Hunter SaenzWCNC reporter

Local News Roundup: Pat McCrory Runs For Senate; Barringer Gets A New Name; Update On COVID-19 Vaccinations

On the next Charlotte Talks Local News Roundup:

The list of candidates for Richard Burr’s U.S. Senate seat is growing, now including former mayor and local radio talk show host Pat McCrory. We’ll talk about the field of candidates that has assembled.

This week, City Council provided details about how it plans to fund the arts in Charlotte after it announced earlier this year that it would no longer send money to the Arts & Science Council.

Charlotte-Mecklenburg Schools is spending nearly $900,0000 on air quality improvements for several schools in the district. That news came in the same week that it was announced that commencement ceremonies would be in person this year. Also, a new name for Barringer Academic Center, and no more taking temperatures upon entry at CMS schools.

And we’ll have an update on COVID-19 vaccinations in Mecklenburg County.

Mike Collins and our roundtable of reporters delve into the week’s top news on the Charlotte Talks Local News Roundup.

Guests:

Mary C. Curtis, columnist for RollCall.com, host of the RollCall podcast “Equal Time” and contributor at WCCB-TV

Jonathan Lowe, anchor/ reporter for Spectrum News

Steve Harrison, WFAE’s political reporter

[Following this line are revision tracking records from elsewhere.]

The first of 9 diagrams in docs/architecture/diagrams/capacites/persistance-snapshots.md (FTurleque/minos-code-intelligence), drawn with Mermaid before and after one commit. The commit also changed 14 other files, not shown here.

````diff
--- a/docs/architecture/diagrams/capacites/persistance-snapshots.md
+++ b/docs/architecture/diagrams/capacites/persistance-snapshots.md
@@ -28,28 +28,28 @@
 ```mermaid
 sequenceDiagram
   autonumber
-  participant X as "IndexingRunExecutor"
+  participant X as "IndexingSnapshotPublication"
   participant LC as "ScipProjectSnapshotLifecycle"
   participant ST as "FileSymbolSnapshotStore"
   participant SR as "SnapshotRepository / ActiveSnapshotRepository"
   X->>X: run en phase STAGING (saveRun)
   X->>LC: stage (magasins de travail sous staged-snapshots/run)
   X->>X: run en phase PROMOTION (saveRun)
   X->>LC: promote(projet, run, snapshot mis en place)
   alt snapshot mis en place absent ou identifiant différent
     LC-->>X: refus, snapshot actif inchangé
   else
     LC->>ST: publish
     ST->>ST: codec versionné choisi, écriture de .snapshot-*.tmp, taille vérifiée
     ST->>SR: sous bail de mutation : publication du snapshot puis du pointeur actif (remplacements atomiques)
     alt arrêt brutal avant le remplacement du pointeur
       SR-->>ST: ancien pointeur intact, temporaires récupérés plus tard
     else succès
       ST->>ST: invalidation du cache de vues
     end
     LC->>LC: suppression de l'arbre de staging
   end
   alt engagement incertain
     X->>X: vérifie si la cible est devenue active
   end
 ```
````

Joe Bruno, WSOC-TV reporter

Local News Roundup: Vaccine Eligibility Increases But Finding Appointments A Challenge; Atlanta Killings Reaction; Arrests In Capitol Riot

This week, more people are eligible to receive the COVID-19 vaccine, and more appointments are being made available throughout the county to help people get their first dose of the vaccine. We’ll talk about who is eligible.

Once you’re eligible for the vaccine, some finesse and persistence may still be required to find a place to get vaccinated. We’ll talk about some mass vaccination events and where to look for appointments.

This week’s killing of six Asian American women in Atlanta brings the rise in violence against Asian Americans to the forefront in the Southeast. We’ll hear local reaction.

GOP lawmakers in the North Carolina General Assembly are working to put a limit on the governor’s emergency power during long-term emergency events. We’ll talk about what they’re trying to do and how that will affect Gov. Roy Cooper’s ability to manage the pandemic in the state.

And two York County, South Carolina, men are arrested for their alleged role in the Jan. 6 riot at the U.S. Capitol. We discuss how they were identified and their role in the violence.

Mike Collins and our roundtable of reporters delve into the week’s top news on the Charlotte Talks Local News Roundup.

GUESTS:

Nick OchsnerWBTV’s Executive Producer for Investigations & Chief Investigative Reporter

Mary C. Curtis, columnist for Rollcall.com, host of the Rollcall podcast “Equal Time” and contributor at WCCB-TV

Katie Peralta Soloff, reporter for Axios Charlotte

David Boraks, reporter for WFAE

A Conversation on Race, Reconciliation and “The Other Side of the Coin”

In this conversation, moderator Mary C. Curtis, an award-winning journalist, talks to Charlotte filmmaker Frederick Murphy and other panelists from his film “The Other Side of the Coin” about the history of race in this country and how their experiences provide lessons and hope for how our country can move toward a better future.

Panelists: Frederick Murphy, documentarian of “The Other Side of the Coin” and founder of “History Before Us”

Todd “Speech” Thomas, two-time Grammy Award-winning artist, known for his group Arrested Development

Alvin C. Jacobs, Jr., photographer and image activist

Susan Y. Marshall, picketer at Women’s College in Greensboro, NC, in 1963

Rev. Ray McKinnon, pastor and activist

Bill Sizemore, author and journalist

See the full film at https://bit.ly/cltfilm.